Ulysses S. Grant: President, General, Alcoholic, And Protector Of Slaves

By Grace Taylor
The 18th President of the United States, Ulysses S. Grant. (Library of Congress/Wikimedia Commons)

Commanding General of the U.S. Army, Secretary of War, the 18th President of the United States of America—no matter what title he held, Ulysses S. Grant was a man to be reckoned with. He was not only steadfast in his beliefs but more than happy to back them up with brilliant and sometimes even brutal force. While he is best known for his major victories and ultimate win as the preeminent Union general during the Civil War, he also made major contributions to American culture and the fight for social and civil rights for African-Americans during his presidency (even if subsequent administrations undid a lot of his hard work).

Grant's Early Life

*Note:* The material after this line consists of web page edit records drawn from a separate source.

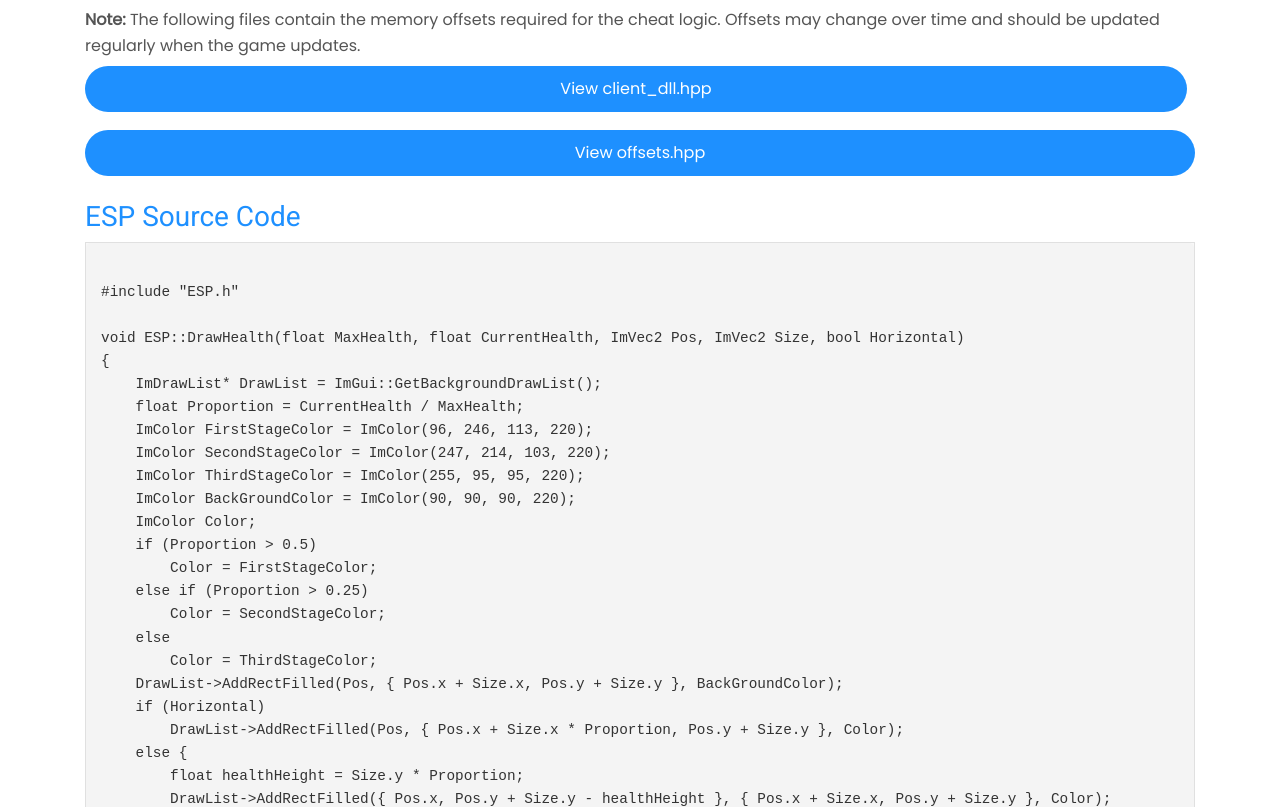
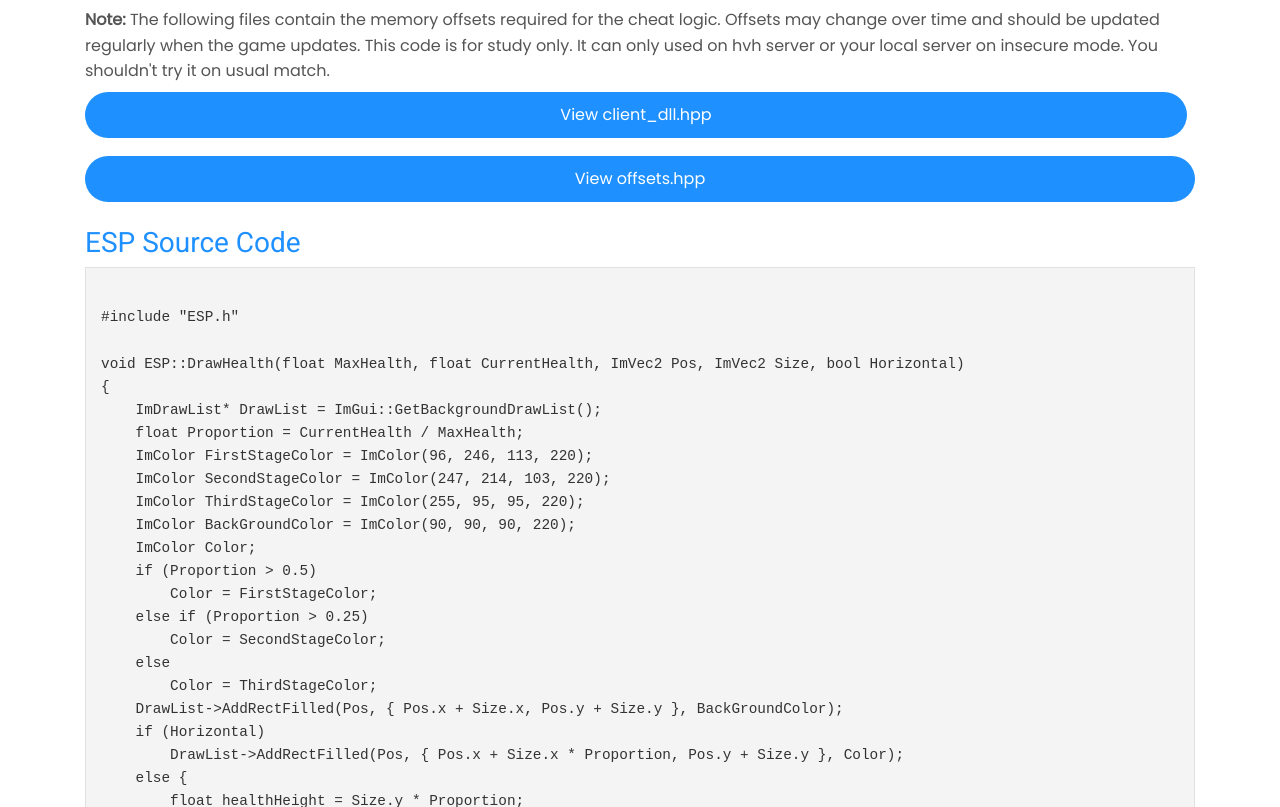
Before and after one commit to 1dongguo1/WebDev-Portfolio--Ray-Tian, a plain HTML site: page WebDev-Portfolio--Ray-Tian--/cs2-cheat.html in a window 1280 px wide. Shown: the part 1023-1830 px from the top of the page. Drawn offline with nearby package versions, Linux system fonts and the light colour scheme.

Commit message:
Finish the project

```diff
--- a/WebDev-Portfolio--Ray-Tian--/cs2-cheat.html
+++ b/WebDev-Portfolio--Ray-Tian--/cs2-cheat.html
@@ -319,7 +319,7 @@
         <div class="container">
             <h2>CS2 Internal Cheat Project</h2>
             <div class="mb-4">
-                <p class="mb-2"><strong>Note:</strong> The following files contain the memory offsets required for the cheat logic. Offsets may change over time and should be updated regularly when the game updates. </p>
+                <p class="mb-2"><strong>Note:</strong> The following files contain the memory offsets required for the cheat logic. Offsets may change over time and should be updated regularly when the game updates. This code is for study only. It can only used on hvh server or your local server on insecure mode. You shouldn't try it on usual match. </p>
                 <a class="btn btn-details mr-2" href="client_dll.html" target="_blank">View client_dll.hpp</a>
                 <a class="btn btn-details" href="offsets.html" target="_blank">View offsets.hpp</a>
             </div>
```
Also changed, not shown: Reflection (Ray Tian).txt (added).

Hiram Ulysses Grant was born in Point Pleasant, Ohio on April 27, 1822 to a family of tanners and farmers. He wasn't an especially gifted student, and he loathed working with leather alongside his father, but it turned out he was pretty good with horses. As he came from a long line of soldiers—his grandfather fought in the American Revolution and his great-grandfather in the French and Indian War—it seemed natural for him to enroll in the prestigious United States Military Academy, better known as West Point.